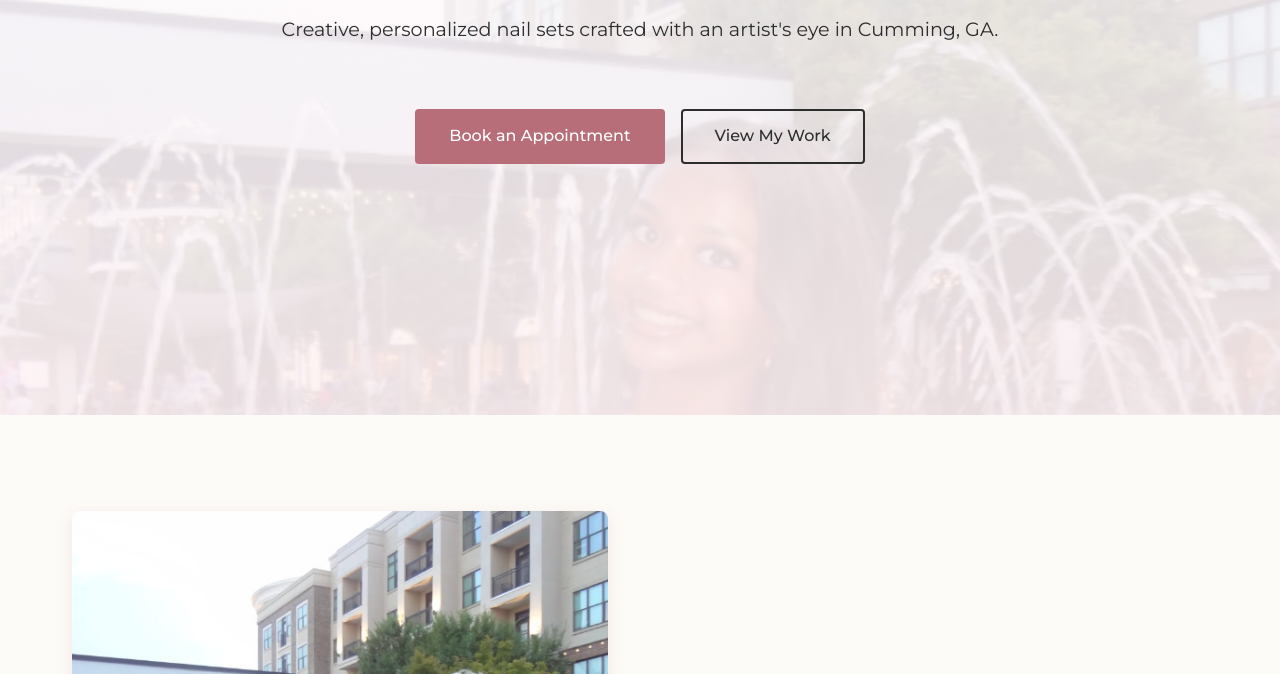
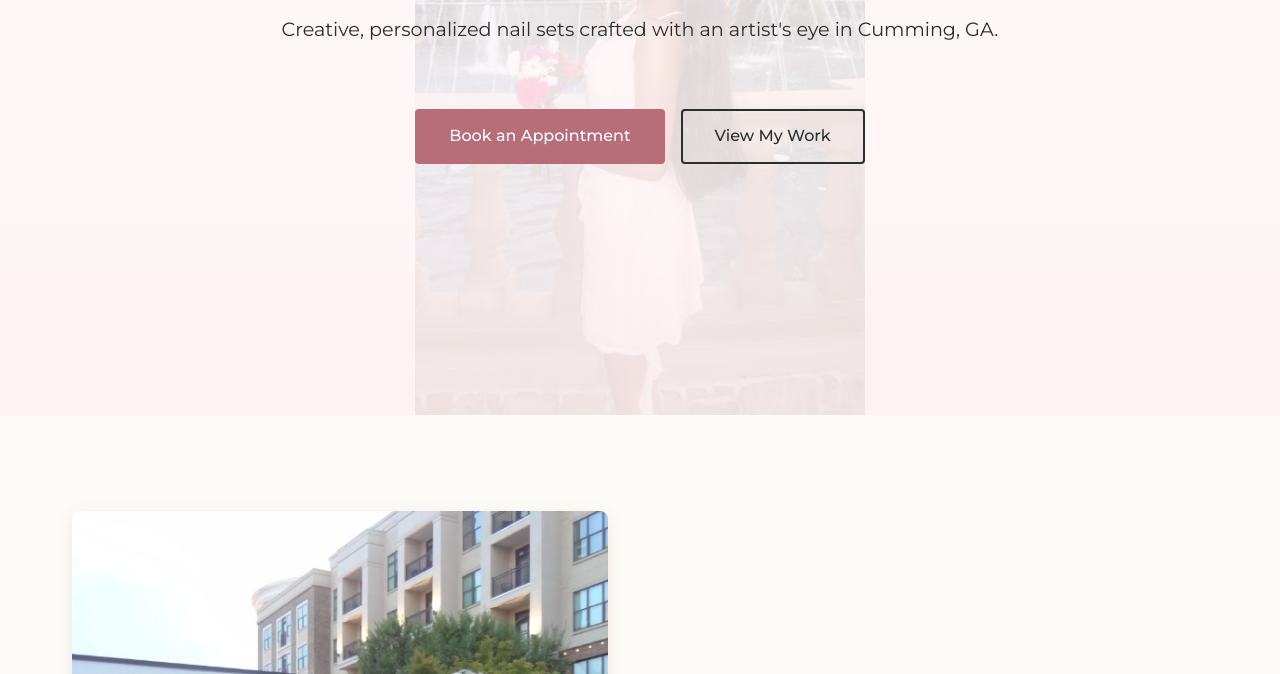
Before and after one commit to SAkula-12/Nails-by-Anvi, a website: page index.html in a window 1280 px wide. Shown: the part 445-1119 px from the top of the page. Drawn offline with nearby package versions, Linux system fonts and the light colour scheme.

Commit message:
Update hero section background image and adjust framing for portrait photo

```diff
--- a/style.css
+++ b/style.css
@@ -279,7 +279,7 @@ ul {
     justify-content: center;
     text-align: center;
     background: linear-gradient(rgba(255,255,255,0.8), rgba(253,242,244,0.9)),
-                url('images/hero_bg.png') center 20%/cover no-repeat;
+                url('images/hero_bg.png') center top/contain no-repeat #fdf2f4;
     padding: 0 var(--space-md);
     margin-top: 60px; /* Offset for fixed header */
 }
```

━━━━━━

> _WHAT THIS TASK INVOLVES_: Pull from the data each line where the string "center" turns up.

> _TASK RESULT_:
     justify-content: center;
     text-align: center;
-                url('images/hero_bg.png') center 20%/cover no-repeat;
+                url('images/hero_bg.png') center top/contain no-repeat #fdf2f4;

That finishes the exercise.